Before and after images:

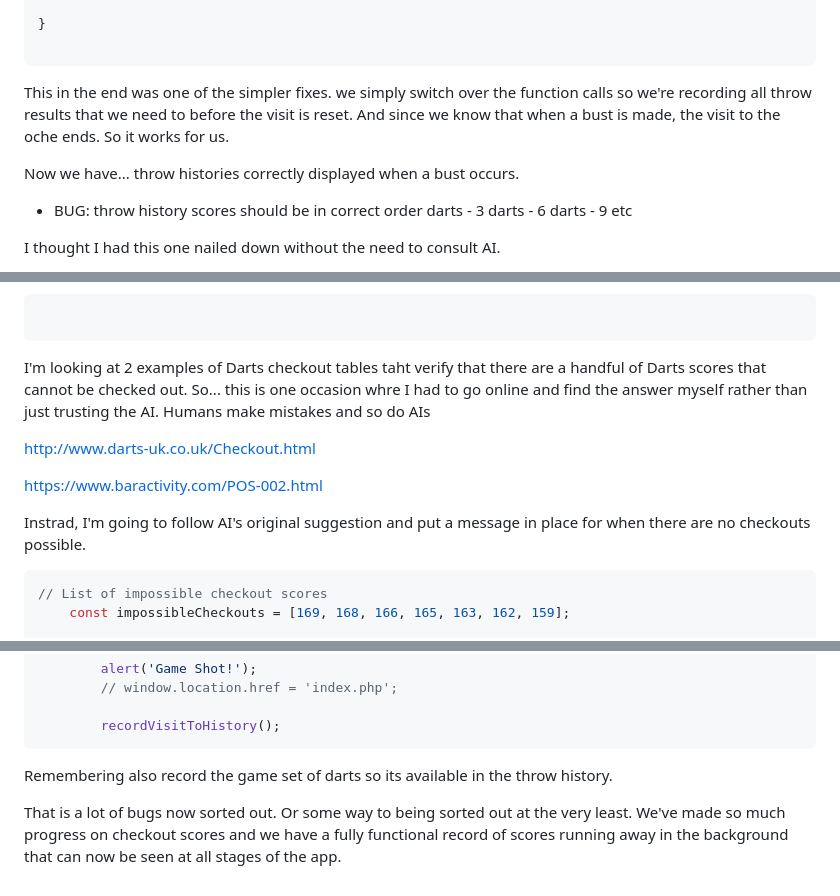
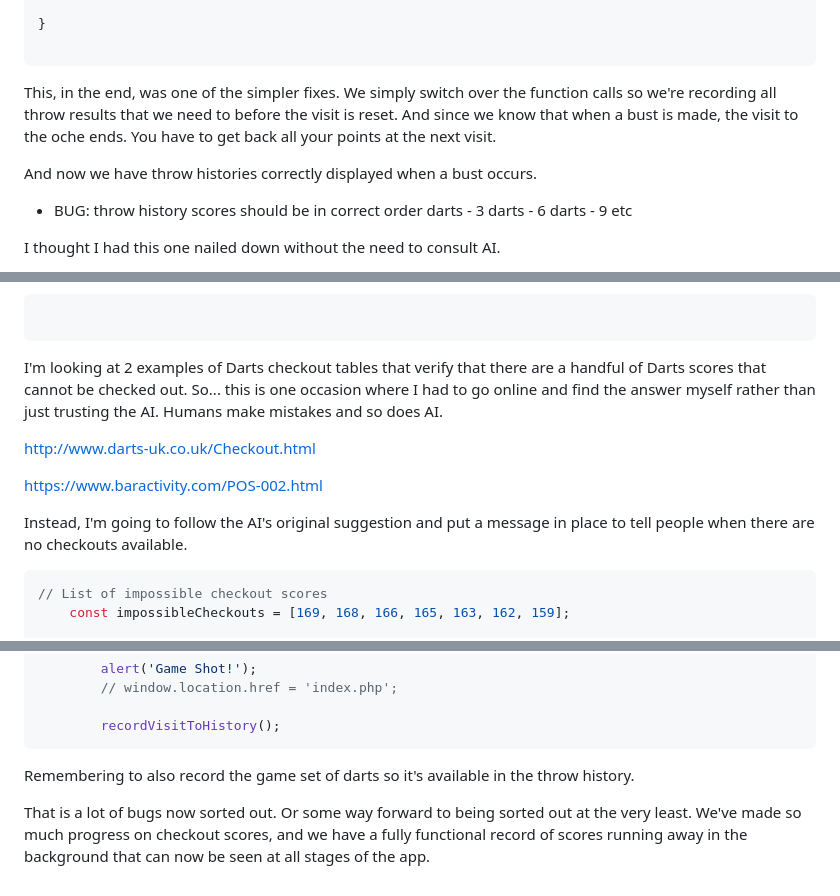
Before and after one commit to jg-digital-media/jgdm_darts_scorer, a Markdown page: assets/blogs/_blog_six.md, 3 parts joined by grey strips. GitHub-like rendering.

````diff
--- a/assets/blogs/_blog_six.md
+++ b/assets/blogs/_blog_six.md
@@ -30,9 +35,9 @@ function recordThrow(points) {
 
 ```
 
-This in the end was one of the simpler fixes. we simply switch over the function calls so we're recording all throw results that we need to before the visit is reset. And since we know that when a bust is made, the visit to the oche ends. So it works for us.
+This, in the end, was one of the simpler fixes. We simply switch over the function calls so we're recording all throw results that we need to before the visit is reset. And since we know that when a bust is made, the visit to the oche ends. You have to get back all your points at the next visit.
 
-Now we have... throw histories correctly displayed when a bust occurs.
+And now we have throw histories correctly displayed when a bust occurs.
 
 + BUG: throw history scores should be in correct order darts - 3 darts - 6 darts - 9 etc
 
@@ -203,7 +209,7 @@ I questioned this. And this is a pitfall of AI.  It's like sometimes it develops
 
 ```
 
-I'm looking at 2 examples of Darts checkout tables taht verify that there are a handful of Darts scores that cannot be checked out.  So... this is one occasion whre I had to go online and find the answer myself rather than just trusting the AI.  Humans make mistakes and so do AIs
+I'm looking at 2 examples of Darts checkout tables that verify that there are a handful of Darts scores that cannot be checked out.  So... this is one occasion where I had to go online and find the answer myself rather than just trusting the AI.  Humans make mistakes and so does AI.
 
 http://www.darts-uk.co.uk/Checkout.html
 
@@ -211,7 +217,7 @@ http://www.darts-uk.co.uk/Checkout.html
 https://www.baractivity.com/POS-002.html
 
 
-Instrad, I'm going to follow AI's original suggestion and put a message in place for when there are no checkouts possible.
+Instead, I'm going to follow the AI's original suggestion and put a message in place to tell people when there are no checkouts available.
 
 ```javascript
 // List of impossible checkout scores
@@ -239,6 +245,6 @@ Do we need AI for that?
         recordVisitToHistory();
 ```
 
-Remembering also record the game set of darts so its available in the throw history.
+Remembering to also record the game set of darts so it's available in the throw history.
 
-That is a lot of bugs now sorted out. Or some way to being sorted out at the very least. We've made so much progress on checkout scores and we have a fully functional record of scores running away in the background that can now be seen at all stages of the app.
+That is a lot of bugs now sorted out. Or some way forward to being sorted out at the very least. We've made so much progress on checkout scores, and we have a fully functional record of scores running away in the background that can now be seen at all stages of the app.
````
Also changed, not shown: other parts of assets/blogs/_blog_six.md (+16 -10 lines).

Task details: Which lines hold the word "verify"? Return all of them from the records above.

Answer box:
-I'm looking at 2 examples of Darts checkout tables taht verify that there are a handful of Darts scores that cannot be checked out.  So... this is one occasion whre I had to go online and find the answer myself rather than just trusting the AI.  Humans make mistakes and so do AIs
+I'm looking at 2 examples of Darts checkout tables that verify that there are a handful of Darts scores that cannot be checked out.  So... this is one occasion where I had to go online and find the answer myself rather than just trusting the AI.  Humans make mistakes and so does AI.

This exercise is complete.